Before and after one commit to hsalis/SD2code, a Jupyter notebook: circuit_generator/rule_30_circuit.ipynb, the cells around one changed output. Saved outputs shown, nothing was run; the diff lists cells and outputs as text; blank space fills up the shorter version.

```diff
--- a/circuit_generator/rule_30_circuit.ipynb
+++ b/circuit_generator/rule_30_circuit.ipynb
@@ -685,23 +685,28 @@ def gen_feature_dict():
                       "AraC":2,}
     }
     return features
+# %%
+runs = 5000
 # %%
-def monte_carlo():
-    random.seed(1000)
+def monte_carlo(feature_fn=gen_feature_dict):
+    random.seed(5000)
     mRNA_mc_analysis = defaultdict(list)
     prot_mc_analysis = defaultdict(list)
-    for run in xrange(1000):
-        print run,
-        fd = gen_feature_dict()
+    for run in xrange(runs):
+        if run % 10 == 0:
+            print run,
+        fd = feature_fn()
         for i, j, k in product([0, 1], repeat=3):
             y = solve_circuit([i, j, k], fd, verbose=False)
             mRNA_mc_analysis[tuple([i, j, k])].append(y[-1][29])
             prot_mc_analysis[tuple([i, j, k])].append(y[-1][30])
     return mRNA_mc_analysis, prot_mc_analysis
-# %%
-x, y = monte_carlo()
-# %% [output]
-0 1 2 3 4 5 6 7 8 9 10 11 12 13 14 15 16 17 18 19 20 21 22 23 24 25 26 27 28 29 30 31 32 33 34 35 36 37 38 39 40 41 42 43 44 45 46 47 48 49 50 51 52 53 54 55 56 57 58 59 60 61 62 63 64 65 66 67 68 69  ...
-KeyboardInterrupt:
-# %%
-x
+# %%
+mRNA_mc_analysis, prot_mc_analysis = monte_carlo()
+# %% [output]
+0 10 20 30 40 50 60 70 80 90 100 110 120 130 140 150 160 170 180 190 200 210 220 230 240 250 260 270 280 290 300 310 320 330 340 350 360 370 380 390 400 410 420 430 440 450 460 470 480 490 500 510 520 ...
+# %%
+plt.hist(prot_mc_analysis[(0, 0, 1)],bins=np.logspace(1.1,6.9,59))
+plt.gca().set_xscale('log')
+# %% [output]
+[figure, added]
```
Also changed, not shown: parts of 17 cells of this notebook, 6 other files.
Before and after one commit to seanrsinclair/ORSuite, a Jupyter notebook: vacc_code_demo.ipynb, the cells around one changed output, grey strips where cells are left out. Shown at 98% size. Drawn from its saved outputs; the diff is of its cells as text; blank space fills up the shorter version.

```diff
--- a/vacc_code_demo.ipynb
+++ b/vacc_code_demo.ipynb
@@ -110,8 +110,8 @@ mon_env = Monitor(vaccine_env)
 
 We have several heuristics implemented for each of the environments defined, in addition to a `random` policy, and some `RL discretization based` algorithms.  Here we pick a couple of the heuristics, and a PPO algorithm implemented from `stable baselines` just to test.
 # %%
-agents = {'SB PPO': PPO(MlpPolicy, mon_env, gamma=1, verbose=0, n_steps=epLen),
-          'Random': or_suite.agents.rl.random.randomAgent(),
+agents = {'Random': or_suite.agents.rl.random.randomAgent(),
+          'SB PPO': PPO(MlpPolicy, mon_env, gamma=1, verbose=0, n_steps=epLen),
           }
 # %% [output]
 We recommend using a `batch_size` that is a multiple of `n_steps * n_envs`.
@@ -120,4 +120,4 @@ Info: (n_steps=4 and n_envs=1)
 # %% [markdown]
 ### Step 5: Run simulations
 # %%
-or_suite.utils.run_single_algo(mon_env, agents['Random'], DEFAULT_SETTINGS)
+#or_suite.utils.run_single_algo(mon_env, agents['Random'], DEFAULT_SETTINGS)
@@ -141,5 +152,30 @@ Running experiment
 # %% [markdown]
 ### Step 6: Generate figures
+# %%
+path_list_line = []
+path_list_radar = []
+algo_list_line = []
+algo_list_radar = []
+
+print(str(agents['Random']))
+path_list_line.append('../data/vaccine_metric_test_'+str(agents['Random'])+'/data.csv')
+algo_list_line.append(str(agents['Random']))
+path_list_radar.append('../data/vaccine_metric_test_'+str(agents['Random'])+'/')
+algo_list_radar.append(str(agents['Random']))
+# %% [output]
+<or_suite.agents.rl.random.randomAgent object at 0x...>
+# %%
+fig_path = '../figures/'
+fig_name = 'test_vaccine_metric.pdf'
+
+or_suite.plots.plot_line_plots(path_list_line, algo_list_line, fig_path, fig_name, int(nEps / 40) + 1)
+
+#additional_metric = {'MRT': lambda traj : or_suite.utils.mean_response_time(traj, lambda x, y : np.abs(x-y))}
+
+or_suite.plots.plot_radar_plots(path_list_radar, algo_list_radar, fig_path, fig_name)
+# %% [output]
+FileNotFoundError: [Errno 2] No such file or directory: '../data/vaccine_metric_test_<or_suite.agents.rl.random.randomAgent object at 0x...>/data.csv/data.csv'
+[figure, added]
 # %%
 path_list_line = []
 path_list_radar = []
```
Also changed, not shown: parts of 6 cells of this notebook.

# # # # # # #

# [REQUIREMENT]
Please copy out every line shown above, exactly.

# [REPLY TO THE EXERCISE]
Before and after one commit to hsalis/SD2code, a Jupyter notebook: circuit_generator/rule_30_circuit.ipynb, the cells around one changed output. Saved outputs shown, nothing was run; the diff lists cells and outputs as text; blank space fills up the shorter version.

```diff
--- a/circuit_generator/rule_30_circuit.ipynb
+++ b/circuit_generator/rule_30_circuit.ipynb
@@ -685,23 +685,28 @@ def gen_feature_dict():
                       "AraC":2,}
     }
     return features
+# %%
+runs = 5000
 # %%
-def monte_carlo():
-    random.seed(1000)
+def monte_carlo(feature_fn=gen_feature_dict):
+    random.seed(5000)
     mRNA_mc_analysis = defaultdict(list)
     prot_mc_analysis = defaultdict(list)
-    for run in xrange(1000):
-        print run,
-        fd = gen_feature_dict()
+    for run in xrange(runs):
+        if run % 10 == 0:
+            print run,
+        fd = feature_fn()
         for i, j, k in product([0, 1], repeat=3):
             y = solve_circuit([i, j, k], fd, verbose=False)
             mRNA_mc_analysis[tuple([i, j, k])].append(y[-1][29])
             prot_mc_analysis[tuple([i, j, k])].append(y[-1][30])
     return mRNA_mc_analysis, prot_mc_analysis
-# %%
-x, y = monte_carlo()
-# %% [output]
-0 1 2 3 4 5 6 7 8 9 10 11 12 13 14 15 16 17 18 19 20 21 22 23 24 25 26 27 28 29 30 31 32 33 34 35 36 37 38 39 40 41 42 43 44 45 46 47 48 49 50 51 52 53 54 55 56 57 58 59 60 61 62 63 64 65 66 67 68 69  ...
-KeyboardInterrupt:
-# %%
-x
+# %%
+mRNA_mc_analysis, prot_mc_analysis = monte_carlo()
+# %% [output]
+0 10 20 30 40 50 60 70 80 90 100 110 120 130 140 150 160 170 180 190 200 210 220 230 240 250 260 270 280 290 300 310 320 330 340 350 360 370 380 390 400 410 420 430 440 450 460 470 480 490 500 510 520 ...
+# %%
+plt.hist(prot_mc_analysis[(0, 0, 1)],bins=np.logspace(1.1,6.9,59))
+plt.gca().set_xscale('log')
+# %% [output]
+[figure, added]
```
Also changed, not shown: parts of 17 cells of this notebook, 6 other files.
Before and after one commit to seanrsinclair/ORSuite, a Jupyter notebook: vacc_code_demo.ipynb, the cells around one changed output, grey strips where cells are left out. Shown at 98% size. Drawn from its saved outputs; the diff is of its cells as text; blank space fills up the shorter version.

```diff
--- a/vacc_code_demo.ipynb
+++ b/vacc_code_demo.ipynb
@@ -110,8 +110,8 @@ mon_env = Monitor(vaccine_env)
 
 We have several heuristics implemented for each of the environments defined, in addition to a `random` policy, and some `RL discretization based` algorithms.  Here we pick a couple of the heuristics, and a PPO algorithm implemented from `stable baselines` just to test.
 # %%
-agents = {'SB PPO': PPO(MlpPolicy, mon_env, gamma=1, verbose=0, n_steps=epLen),
-          'Random': or_suite.agents.rl.random.randomAgent(),
+agents = {'Random': or_suite.agents.rl.random.randomAgent(),
+          'SB PPO': PPO(MlpPolicy, mon_env, gamma=1, verbose=0, n_steps=epLen),
           }
 # %% [output]
 We recommend using a `batch_size` that is a multiple of `n_steps * n_envs`.
@@ -120,4 +120,4 @@ Info: (n_steps=4 and n_envs=1)
 # %% [markdown]
 ### Step 5: Run simulations
 # %%
-or_suite.utils.run_single_algo(mon_env, agents['Random'], DEFAULT_SETTINGS)
+#or_suite.utils.run_single_algo(mon_env, agents['Random'], DEFAULT_SETTINGS)
@@ -141,5 +152,30 @@ Running experiment
 # %% [markdown]
 ### Step 6: Generate figures
+# %%
+path_list_line = []
+path_list_radar = []
+algo_list_line = []
+algo_list_radar = []
+
+print(str(agents['Random']))
+path_list_line.append('../data/vaccine_metric_test_'+str(agents['Random'])+'/data.csv')
+algo_list_line.append(str(agents['Random']))
+path_list_radar.append('../data/vaccine_metric_test_'+str(agents['Random'])+'/')
+algo_list_radar.append(str(agents['Random']))
+# %% [output]
+<or_suite.agents.rl.random.randomAgent object at 0x...>
+# %%
+fig_path = '../figures/'
+fig_name = 'test_vaccine_metric.pdf'
+
+or_suite.plots.plot_line_plots(path_list_line, algo_list_line, fig_path, fig_name, int(nEps / 40) + 1)
+
+#additional_metric = {'MRT': lambda traj : or_suite.utils.mean_response_time(traj, lambda x, y : np.abs(x-y))}
+
+or_suite.plots.plot_radar_plots(path_list_radar, algo_list_radar, fig_path, fig_name)
+# %% [output]
+FileNotFoundError: [Errno 2] No such file or directory: '../data/vaccine_metric_test_<or_suite.agents.rl.random.randomAgent object at 0x...>/data.csv/data.csv'
+[figure, added]
 # %%
 path_list_line = []
 path_list_radar = []
```
Also changed, not shown: parts of 6 cells of this notebook.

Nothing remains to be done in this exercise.